Jim failed to grasp a key point which Donald Larson makes in Guidelines for Barefoot Language Learning: “People who develop competence in another language do so because they go at it intensively”. Coming to China and discovering that learning Chinese was much harder than he had originally imagined, he decided to miss class whenever he felt in need of a break from language study. Sad to say, what was learned rapidly (intensively) was also lost rapidly; unable to sense that he was making much progress, he soon lost all motivation to continue studying Chinese.

Jack’s problem was that, although he covered the language material in class at a good pace, he never found communicating with Chinese people easy. Words were difficult to recall, and his sentences never came out smoothly. Talking with people outside on the street was always a struggle for him. His dormitory room was the only ‘safe’ place and he therefore retreated there after class each day. It wasn’t that others hadn’t tried to help him find friendly people to talk with; he simply couldn’t or wouldn’t discipline himself to go out and practice.

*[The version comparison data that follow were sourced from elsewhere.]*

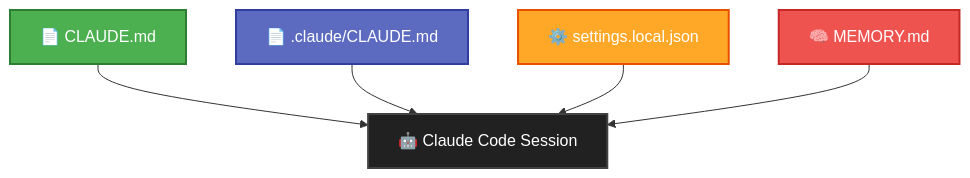
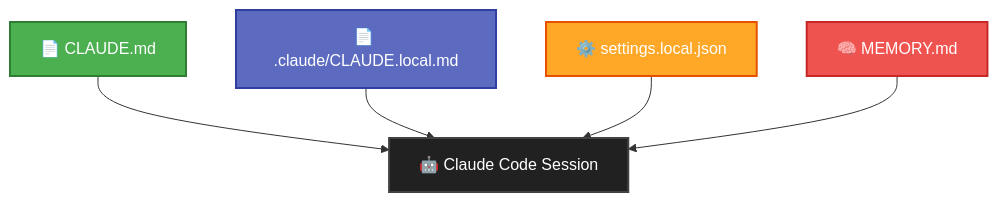
Before and after one commit to jameswniu/claude-os: the first of 3 diagrams in README.md, drawn with Mermaid. The commit also changed other lines of this file and 111 other files, not shown here.

Commit message:
Rename .claude/CLAUDE.md to .claude/CLAUDE.local.md across templates

````diff
--- a/README.md
+++ b/README.md
@@ -181,19 +181,19 @@
 ```mermaid
 flowchart TD
     A["📄 CLAUDE.md"]
-    B["📄 .claude/CLAUDE.md"]
+    B["📄 .claude/CLAUDE.local.md"]
     C["⚙️ settings.local.json"]
     D["🧠 MEMORY.md"]
     S["🤖 Claude Code Session"]
 
     A --> S
     B --> S
     C --> S
     D --> S
 
     style A fill:#4CAF50,color:#fff,stroke:#2E7D32,stroke-width:2px
     style B fill:#5C6BC0,color:#fff,stroke:#303F9F,stroke-width:2px
     style C fill:#FFA726,color:#fff,stroke:#E65100,stroke-width:2px
     style D fill:#EF5350,color:#fff,stroke:#C62828,stroke-width:2px
     style S fill:#212121,color:#fff,stroke:#424242,stroke-width:2px
 ```
````
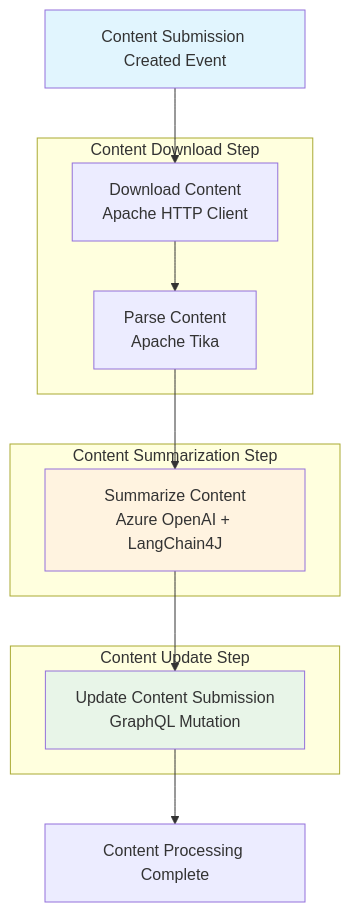
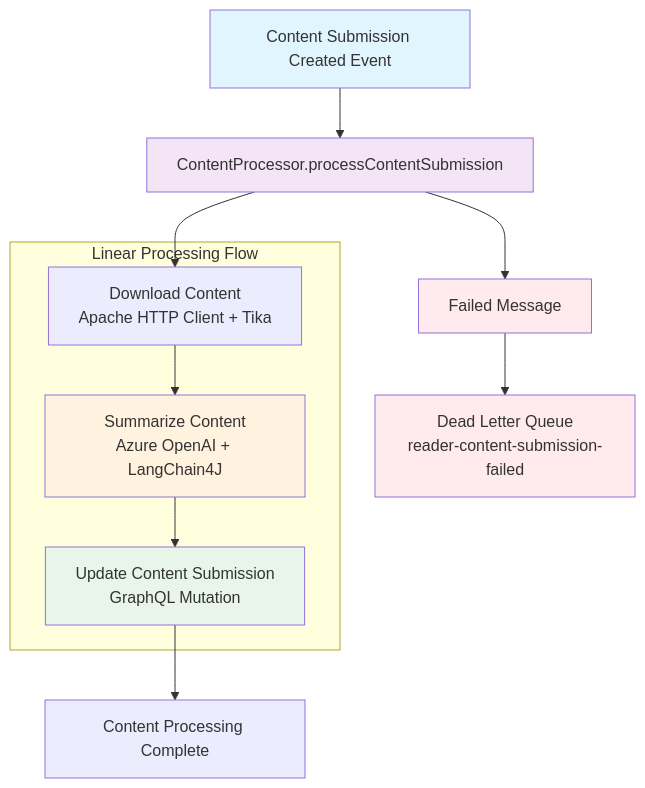
One commit to wmeints/agenttalks changed the second of 2 diagrams in docs/architecture/06-runtime-view.md. Above: the diagram before and after it, drawn with Mermaid. The commit also changed other lines of this file and 3 other files, not shown here.

Commit message:
Simplify the reader flow

````diff
--- a/docs/architecture/06-runtime-view.md
+++ b/docs/architecture/06-runtime-view.md
@@ -61,25 +61,24 @@
 ```mermaid
 graph TD
-    A[Content Submission Created Event] --> B[Download Content<br/>Apache HTTP Client]
-    B --> C[Parse Content<br/>Apache Tika]
+    A[Content Submission Created Event] --> B[ContentProcessor.processContentSubmission]
+    B --> C[Download Content<br/>Apache HTTP Client + Tika]
     C --> D[Summarize Content<br/>Azure OpenAI + LangChain4J]
     D --> E[Update Content Submission<br/>GraphQL Mutation]
     E --> F[Content Processing Complete]
+    
+    B --> G[Failed Message]
+    G --> H[Dead Letter Queue<br/>reader-content-submission-failed]
 
-    subgraph "Content Download Step"
-        B
+    subgraph "Linear Processing Flow"
         C
-    end
-
-    subgraph "Content Summarization Step"
         D
-    end
-
-    subgraph "Content Update Step"
         E
     end
 
     style A fill:#e1f5fe
+    style B fill:#f3e5f5
     style D fill:#fff3e0
     style E fill:#e8f5e8
+    style G fill:#ffebee
+    style H fill:#ffebee
 ```
````
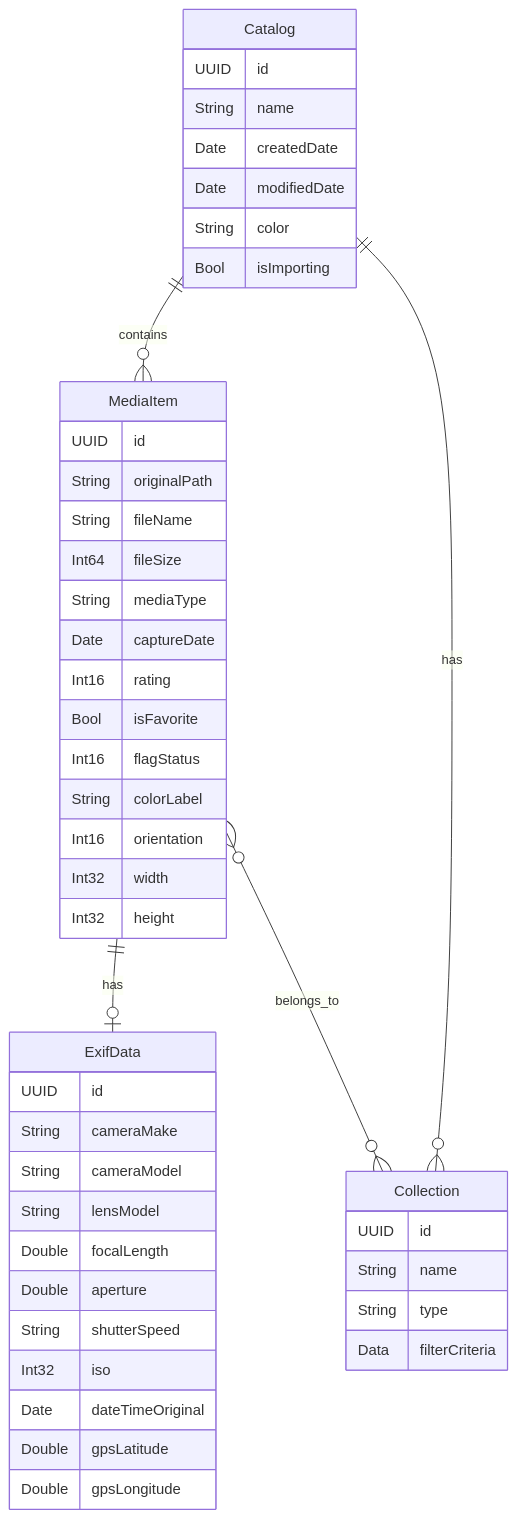
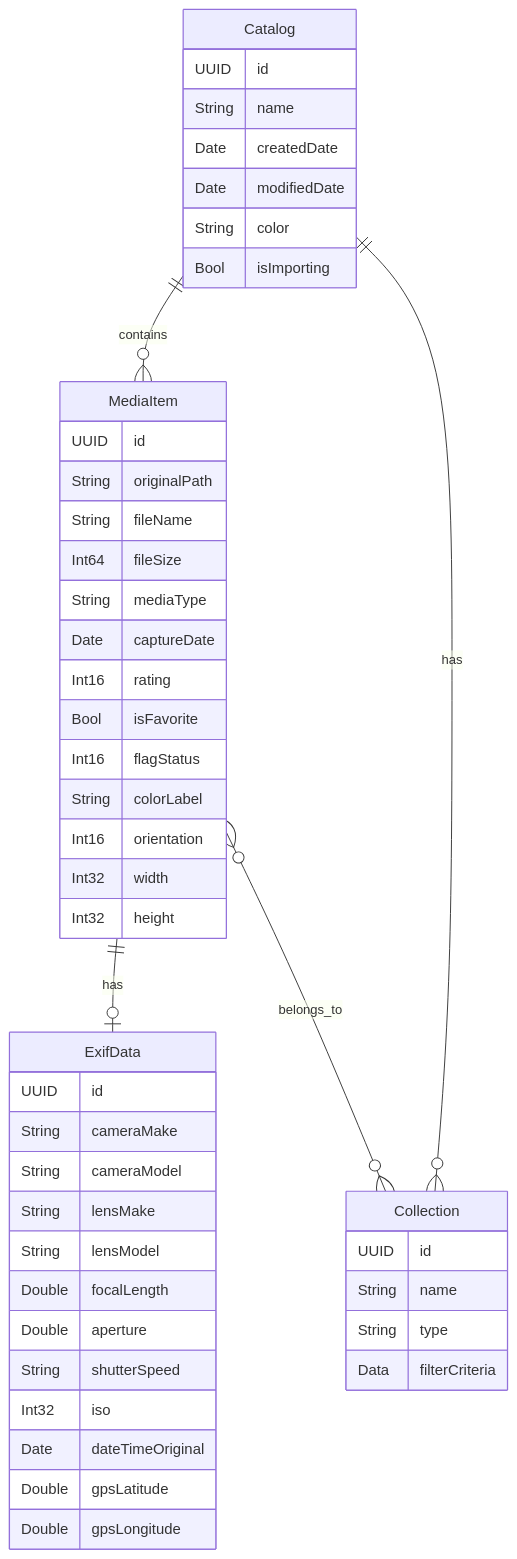
The second of 3 diagrams in Specifications.md (uniuyuni/SwiftViewer), drawn with Mermaid before and after one commit. The commit also changed other lines of this file and 1 other file, not shown here.

````diff
--- a/Specifications.md
+++ b/Specifications.md
@@ -143,53 +169,54 @@
 ```mermaid
 erDiagram
     Catalog ||--o{ MediaItem : contains
     Catalog ||--o{ Collection : has
     MediaItem ||--o| ExifData : has
     MediaItem }o--o{ Collection : belongs_to
     
     Catalog {
         UUID id
         String name
         Date createdDate
         Date modifiedDate
         String color
         Bool isImporting
     }
     
     MediaItem {
         UUID id
         String originalPath
         String fileName
         Int64 fileSize
         String mediaType
         Date captureDate
         Int16 rating
         Bool isFavorite
         Int16 flagStatus
         String colorLabel
         Int16 orientation
         Int32 width
         Int32 height
     }
     
     ExifData {
         UUID id
         String cameraMake
         String cameraModel
+        String lensMake
         String lensModel
         Double focalLength
         Double aperture
         String shutterSpeed
         Int32 iso
         Date dateTimeOriginal
         Double gpsLatitude
         Double gpsLongitude
     }
     
     Collection {
         UUID id
         String name
         String type
         Data filterCriteria
     }
 ```
````
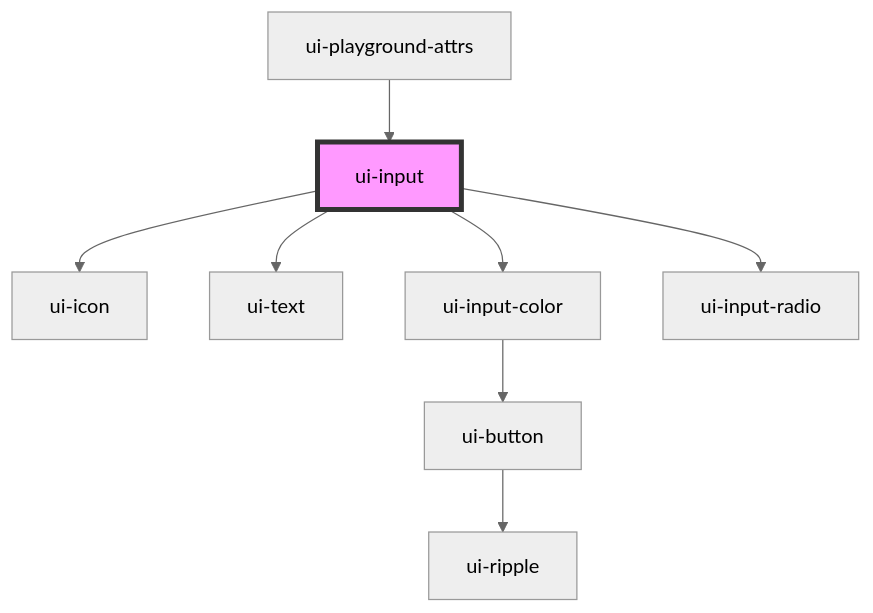
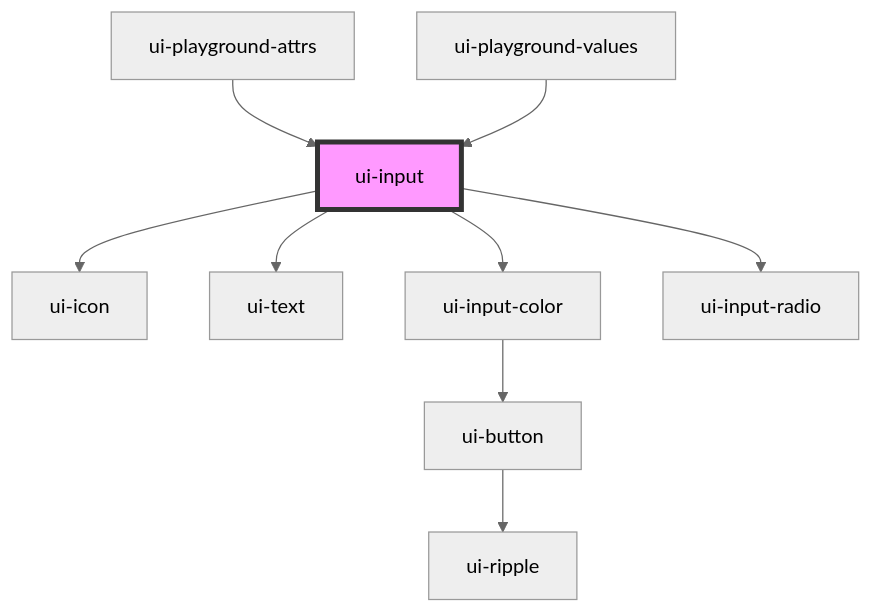
Before and after one commit to shahzad1970/psycho-ui: the diagram in src/components/ui-input/readme.md, drawn with Mermaid (neutral theme). The commit also changed other lines of this file and 285 other files, not shown here.

````diff
--- a/src/components/ui-input/readme.md
+++ b/src/components/ui-input/readme.md
@@ -41,11 +42,12 @@
 ```mermaid
 graph TD;
   ui-input --> ui-icon
   ui-input --> ui-text
   ui-input --> ui-input-color
   ui-input --> ui-input-radio
   ui-input-color --> ui-button
   ui-button --> ui-ripple
   ui-playground-attrs --> ui-input
+  ui-playground-values --> ui-input
   style ui-input fill:#f9f,stroke:#333,stroke-width:4px
 ```
````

An excellent book on the subject of good language learners is Earl W. Stevick’s book Success with Foreign Languages  (published by Prentice Hall). Stevick looks at seven outstanding language learners – how they approached learning a foreign language and why they were so successful at it. It is an interesting and helpful book as it makes you realize that there is not just one way to learn a language; finding the right approach that works best for you is therefore vitally important – and this very readable book will help you do just this.

Three Good Language Learners:  pdf